Halloween, or Hallowe'en (/ˌhæləˈwiːn, -oʊˈiːn, ˌhɑːl-/; a contraction of All Hallows’ Evening), also known as Allhalloween, All Hallows' Eve, or All Saints' Eve, is a celebration observed in a number of countries on 31 October, the eve of the Western Christian feast of All Hallows' Day. It begins the three-day observance of Allhallowtide, the time in the liturgical year dedicated to remembering the dead, including saints (hallows), martyrs, and all the faithful departed.

According to one view, All Hallows' Eve is a Christianized observance influenced by Celtic harvest festivals, with possible pagan roots, particularly the Gaelic festival Samhain. Other scholars maintain that it originated independently of Samhain and has solely Christian roots.

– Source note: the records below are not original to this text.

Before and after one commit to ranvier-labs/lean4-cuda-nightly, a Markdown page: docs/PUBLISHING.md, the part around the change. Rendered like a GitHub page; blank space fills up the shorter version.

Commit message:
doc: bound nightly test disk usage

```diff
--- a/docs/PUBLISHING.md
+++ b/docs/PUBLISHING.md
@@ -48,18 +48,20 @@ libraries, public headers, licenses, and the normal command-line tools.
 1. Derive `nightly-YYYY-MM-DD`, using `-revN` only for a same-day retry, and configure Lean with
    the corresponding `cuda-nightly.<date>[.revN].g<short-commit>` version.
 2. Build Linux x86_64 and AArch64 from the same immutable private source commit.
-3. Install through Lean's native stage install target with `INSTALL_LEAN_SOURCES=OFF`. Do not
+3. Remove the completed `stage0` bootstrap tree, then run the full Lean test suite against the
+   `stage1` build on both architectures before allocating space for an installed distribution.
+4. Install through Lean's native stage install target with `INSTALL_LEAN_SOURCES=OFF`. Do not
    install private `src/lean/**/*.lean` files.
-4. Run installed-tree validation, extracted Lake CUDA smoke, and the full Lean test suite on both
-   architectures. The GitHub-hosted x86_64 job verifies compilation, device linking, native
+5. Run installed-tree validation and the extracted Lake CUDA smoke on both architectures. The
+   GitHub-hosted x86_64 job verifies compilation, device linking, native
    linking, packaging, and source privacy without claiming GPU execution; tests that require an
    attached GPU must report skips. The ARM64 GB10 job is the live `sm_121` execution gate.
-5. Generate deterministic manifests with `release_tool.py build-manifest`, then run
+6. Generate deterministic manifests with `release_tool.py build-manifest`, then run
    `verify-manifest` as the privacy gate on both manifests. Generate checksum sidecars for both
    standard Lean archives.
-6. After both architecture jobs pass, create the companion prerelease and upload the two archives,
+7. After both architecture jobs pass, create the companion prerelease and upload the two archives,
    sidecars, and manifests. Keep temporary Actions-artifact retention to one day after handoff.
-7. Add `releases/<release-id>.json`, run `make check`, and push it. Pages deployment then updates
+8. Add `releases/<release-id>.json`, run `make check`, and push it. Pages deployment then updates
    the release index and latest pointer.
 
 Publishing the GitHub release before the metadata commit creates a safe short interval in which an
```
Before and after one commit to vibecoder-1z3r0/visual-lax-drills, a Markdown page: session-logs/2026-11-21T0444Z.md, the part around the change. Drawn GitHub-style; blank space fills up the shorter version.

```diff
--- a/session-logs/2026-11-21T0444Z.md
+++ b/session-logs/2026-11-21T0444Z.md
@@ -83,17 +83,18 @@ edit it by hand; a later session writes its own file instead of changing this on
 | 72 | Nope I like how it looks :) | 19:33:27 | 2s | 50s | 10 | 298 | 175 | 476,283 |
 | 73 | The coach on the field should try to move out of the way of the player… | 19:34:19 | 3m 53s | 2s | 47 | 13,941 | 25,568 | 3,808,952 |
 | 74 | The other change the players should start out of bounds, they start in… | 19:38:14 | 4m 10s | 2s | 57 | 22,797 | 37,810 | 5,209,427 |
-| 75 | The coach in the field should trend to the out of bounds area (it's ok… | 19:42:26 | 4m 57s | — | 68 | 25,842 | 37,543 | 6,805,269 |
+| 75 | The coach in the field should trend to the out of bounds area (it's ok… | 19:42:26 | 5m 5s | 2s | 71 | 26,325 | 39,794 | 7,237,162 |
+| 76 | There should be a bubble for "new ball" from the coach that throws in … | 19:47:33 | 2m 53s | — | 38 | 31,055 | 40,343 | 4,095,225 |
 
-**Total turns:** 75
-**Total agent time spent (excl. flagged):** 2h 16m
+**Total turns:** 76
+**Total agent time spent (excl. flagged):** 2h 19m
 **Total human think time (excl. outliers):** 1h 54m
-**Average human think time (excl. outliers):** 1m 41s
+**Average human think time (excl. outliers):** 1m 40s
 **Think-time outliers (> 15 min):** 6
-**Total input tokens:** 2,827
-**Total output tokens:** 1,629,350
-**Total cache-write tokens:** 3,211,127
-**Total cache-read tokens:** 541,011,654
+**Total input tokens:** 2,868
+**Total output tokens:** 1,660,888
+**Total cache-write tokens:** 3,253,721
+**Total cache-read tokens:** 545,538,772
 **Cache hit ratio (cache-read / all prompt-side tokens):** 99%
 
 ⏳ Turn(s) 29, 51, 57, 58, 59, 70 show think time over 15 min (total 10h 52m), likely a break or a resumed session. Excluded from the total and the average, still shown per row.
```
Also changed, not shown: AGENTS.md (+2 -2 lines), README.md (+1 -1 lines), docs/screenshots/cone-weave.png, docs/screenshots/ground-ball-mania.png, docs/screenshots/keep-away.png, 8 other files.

Halloween activities include trick-or-treating (or the related guising), attending Halloween costume parties, decorating, carving pumpkins into jack-o'-lanterns, lighting bonfires, apple bobbing and divination games, playing pranks, visiting haunted attractions, telling scary stories and watching horror films. In many parts of the world, the Christian religious observances of All Hallows' Eve, including attending church services and lighting candles on the graves of the dead, remain popular, although elsewhere it is a more commercial and secular celebration. Some Christians historically abstained from meat on All Hallows' Eve, a tradition reflected in the eating of certain foods on this vigil day, including apples, colcannon, potato pancakes and soul cakes.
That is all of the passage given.